**WHAT NEEDS TO BE DONE**: A word-for-word copy of the records is needed, with every picture left out.

**Web document revisions**:
⁂

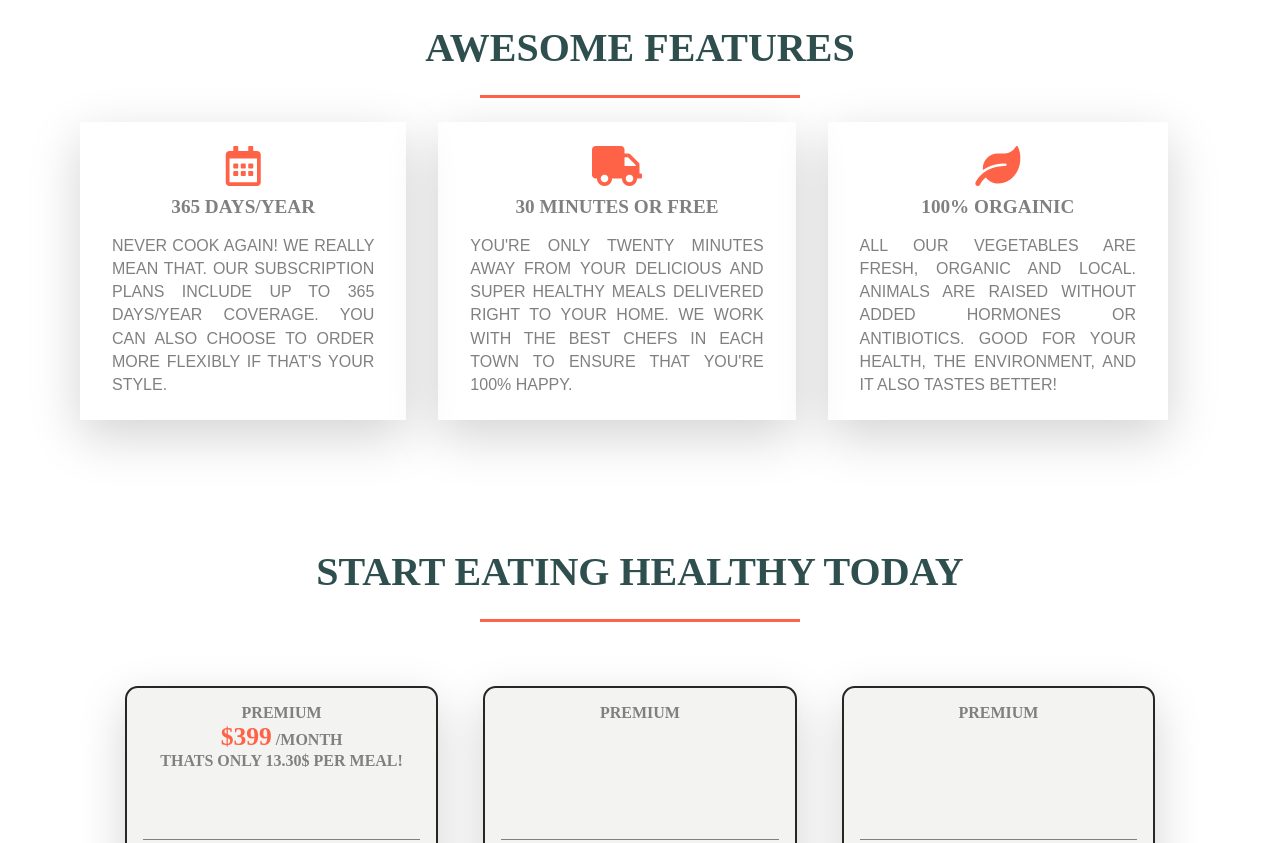
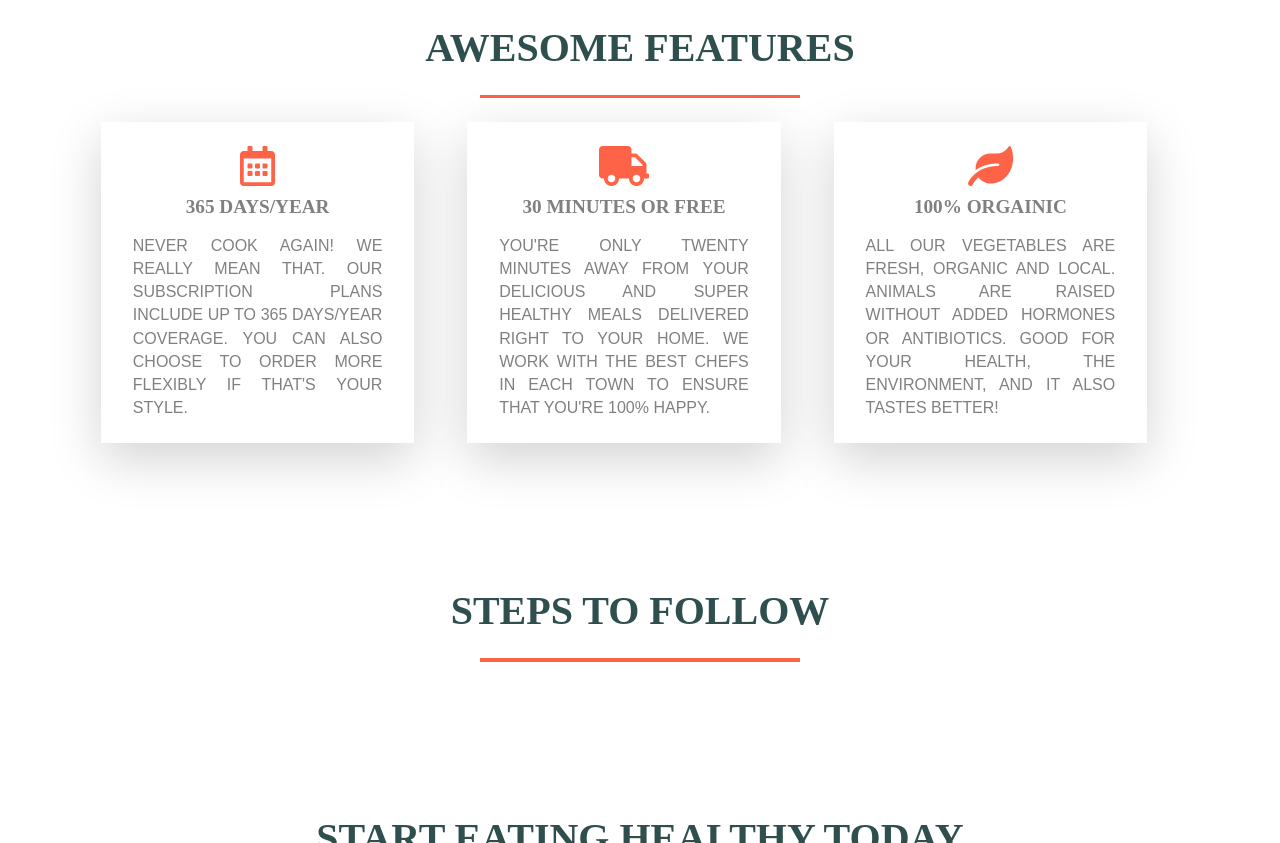
Before and after one commit to raaghaav/food-Application, a plain HTML site: page fair/index.html in a window 1280 px wide. Shown: the part 840-1683 px from the top of the page. Drawn offline with nearby package versions, Linux system fonts and the light colour scheme.

Commit message:
changess

```diff
--- a/fair/css/showcase.css
+++ b/fair/css/showcase.css
@@ -13,7 +13,7 @@ html{
 .showcase{
     background-image: linear-gradient(rgba(0,0,0,0.4),rgba(0,0,0,0.9)), url("../imgs/showcase_bg.jpg");
     height: 100vh;
-    background-size: 100vw;
+    background-size: cover ;
     background-position: center;
 }
 
@@ -121,11 +121,15 @@ h2::after{
 .container-parent{
     display: flex;
     text-align: center;
+    justify-content: space-evenly;
+    flex-wrap: wrap;
 }
 
 .container{
+    width: 28%;
     padding: 1.5rem 2rem;
     box-shadow: 0 1rem 3rem rgba(0, 0, 0, 0.175) !important;
+    margin-bottom: 1rem;
     margin-right: 2rem;
     transition: transform 0.4s;
 }
--- a/fair/index.html
+++ b/fair/index.html
@@ -67,6 +67,12 @@
 
    </section>
 
+<section class="steps">
+    <h2>steps to follow</h2>
+
+</section>
+
+
    <section class="plans">
        <h2>start eating healthy today</h2>
 
--- /dev/null
+++ b/raw/myfair/style.css
@@ -0,0 +1,32 @@
+*{
+    text-transform: uppercase;
+    margin: 0%;
+    padding: 0%;
+}
+
+h2{
+    font-size: 250%;
+    text-align: center;
+    color: darkslategray;
+}
+
+h2::after{
+    content: "";
+    display: block;
+    height: 0.2rem;
+    background-color: tomato;
+    width: 10rem;
+    margin: 1.5rem auto;
+}
+
+.steps{
+    background-color: lightgray;
+    padding-top: 2rem;
+    padding-right: 2rem;
+    padding-bottom: 10rem;
+}
+
+.image-container{
+    padding-left: 10rem;
+    padding-top: 2rem;
+}
```
Also changed, not shown: raw/myfair/index.html (added, +23 -0 lines), raw/myfair/steps img.png (added).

⁂

**COMPLETED TASK**:
Before and after one commit to raaghaav/food-Application, a plain HTML site: page fair/index.html in a window 1280 px wide. Shown: the part 840-1683 px from the top of the page. Drawn offline with nearby package versions, Linux system fonts and the light colour scheme.

Commit message:
changess

```diff
--- a/fair/css/showcase.css
+++ b/fair/css/showcase.css
@@ -13,7 +13,7 @@ html{
 .showcase{
     background-image: linear-gradient(rgba(0,0,0,0.4),rgba(0,0,0,0.9)), url("../imgs/showcase_bg.jpg");
     height: 100vh;
-    background-size: 100vw;
+    background-size: cover ;
     background-position: center;
 }
 
@@ -121,11 +121,15 @@ h2::after{
 .container-parent{
     display: flex;
     text-align: center;
+    justify-content: space-evenly;
+    flex-wrap: wrap;
 }
 
 .container{
+    width: 28%;
     padding: 1.5rem 2rem;
     box-shadow: 0 1rem 3rem rgba(0, 0, 0, 0.175) !important;
+    margin-bottom: 1rem;
     margin-right: 2rem;
     transition: transform 0.4s;
 }
--- a/fair/index.html
+++ b/fair/index.html
@@ -67,6 +67,12 @@
 
    </section>
 
+<section class="steps">
+    <h2>steps to follow</h2>
+
+</section>
+
+
    <section class="plans">
        <h2>start eating healthy today</h2>
 
--- /dev/null
+++ b/raw/myfair/style.css
@@ -0,0 +1,32 @@
+*{
+    text-transform: uppercase;
+    margin: 0%;
+    padding: 0%;
+}
+
+h2{
+    font-size: 250%;
+    text-align: center;
+    color: darkslategray;
+}
+
+h2::after{
+    content: "";
+    display: block;
+    height: 0.2rem;
+    background-color: tomato;
+    width: 10rem;
+    margin: 1.5rem auto;
+}
+
+.steps{
+    background-color: lightgray;
+    padding-top: 2rem;
+    padding-right: 2rem;
+    padding-bottom: 10rem;
+}
+
+.image-container{
+    padding-left: 10rem;
+    padding-top: 2rem;
+}
```
Also changed, not shown: raw/myfair/index.html (added, +23 -0 lines), raw/myfair/steps img.png (added).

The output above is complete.